Clean-up begins for Australian chemical weapons

A $35 million clean-up is currently underway at a former World War II U.S. military depot in Columboola on the Western Downs in Australia as experts search for dumped chemical weapons, many of which may contain mustard gas.

According to Colin Trinder, director of environmental impact management for Australia's Department of Defense, many of the 144 shells that were found at the Columboola site in 2009 were found to be carrying active agent of mustard gas, “Mustard H,” The Chronicle reports. 

“They are all still as dangerous as they ever were and they were designed to kill,” Trinder said, according to The Chronicle. “We are dealing with a higher level of risk than we had previously been aware of.”

While specialist contractors from the Australian Millsearch company continue the task of searching the 160-hectare area with metal detectors, a team of U.S. experts on chemical weapons has been repackaging the shells in steel tubes and sealing them in containers to avoid risk to the people on the site.

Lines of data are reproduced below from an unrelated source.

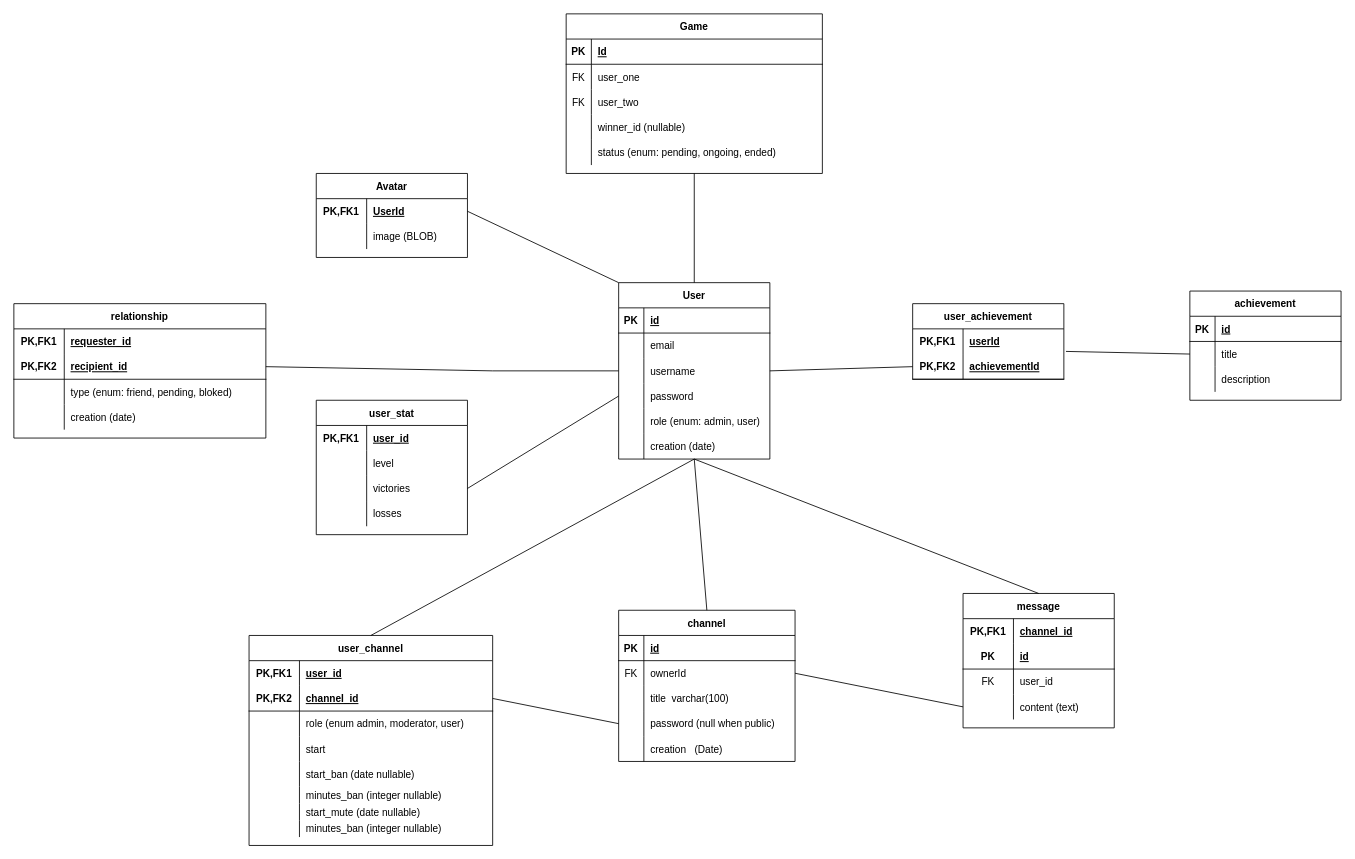
This is reference/db-schema-demo_pong.drawio from Working-From-Home/ft_transcendence, a draw.io file, before an edit. Source tidied: cells renumbered, new cells numbered last; positions are measured from the earlier drawing's top-left corner, leaving out a move shared by most shapes. Both pictures are drawn from the tidied source at 84%, with x=0, y=0 at pixel (13, 13).
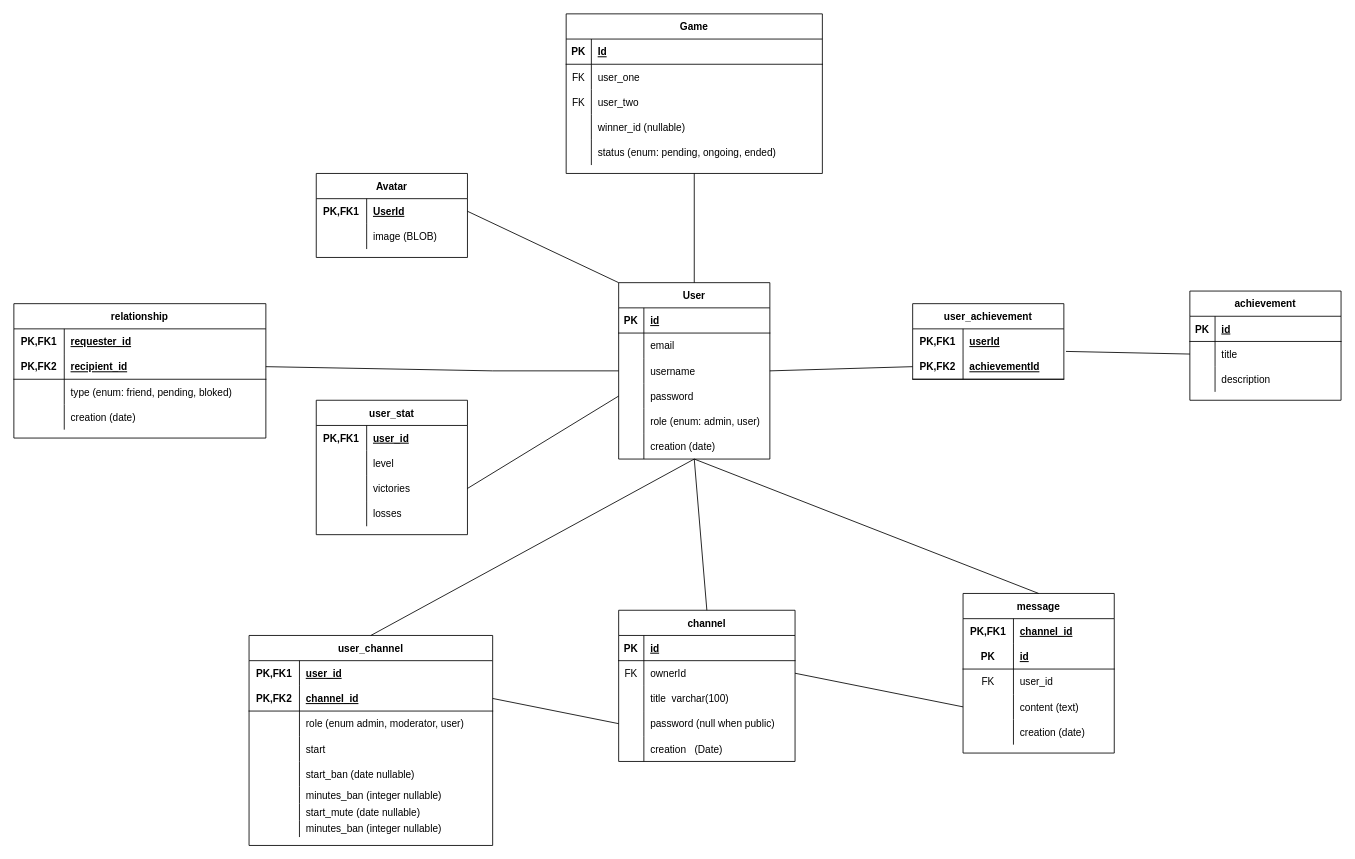
The same diagram, later.

Change to the diagram source:
```diff
@@
     <mxCell id="115" value="message" style="shape=table;startSize=30;childLayout=tableLayout;rowLines=0;fontStyle=1;align=center;" parent="1" vertex="1">
-      <mxGeometry x="1130" y="690" width="180" height="160" as="geometry" />
+      <mxGeometry x="1130" y="690" width="180" height="190" as="geometry" />
     </mxCell>
@@
+    <mxCell id="152" style="shape=partialRectangle;fillColor=none;top=0;left=0;bottom=0;right=0;" parent="115" vertex="1">
+      <mxGeometry y="150" width="180" height="30" as="geometry" />
+    </mxCell>
+    <mxCell id="153" style="shape=partialRectangle;fillColor=none;top=0;left=0;bottom=0;right=0;overflow=hidden;" parent="152" vertex="1">
+      <mxGeometry width="60" height="30" as="geometry" />
+    </mxCell>
+    <mxCell id="154" value="creation (date)" style="shape=partialRectangle;fillColor=none;top=0;left=0;bottom=0;right=0;align=left;spacingLeft=6;overflow=hidden;" parent="152" vertex="1">
+      <mxGeometry x="60" width="120" height="30" as="geometry" />
+    </mxCell>
```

“Nobody has touched this stuff since World War II,” Trinder said, according to The Chronicle. “We have had 4,000 hits on the ground with metal detectors. Most will be scrap metal but some may well be burial pits. It is very likely there are other pits that contain high explosive and chemical rounds.”

According to Trinder, records show that there may have been as many as 500,000 chemical rounds stored at the Columboola site at a time during World War II.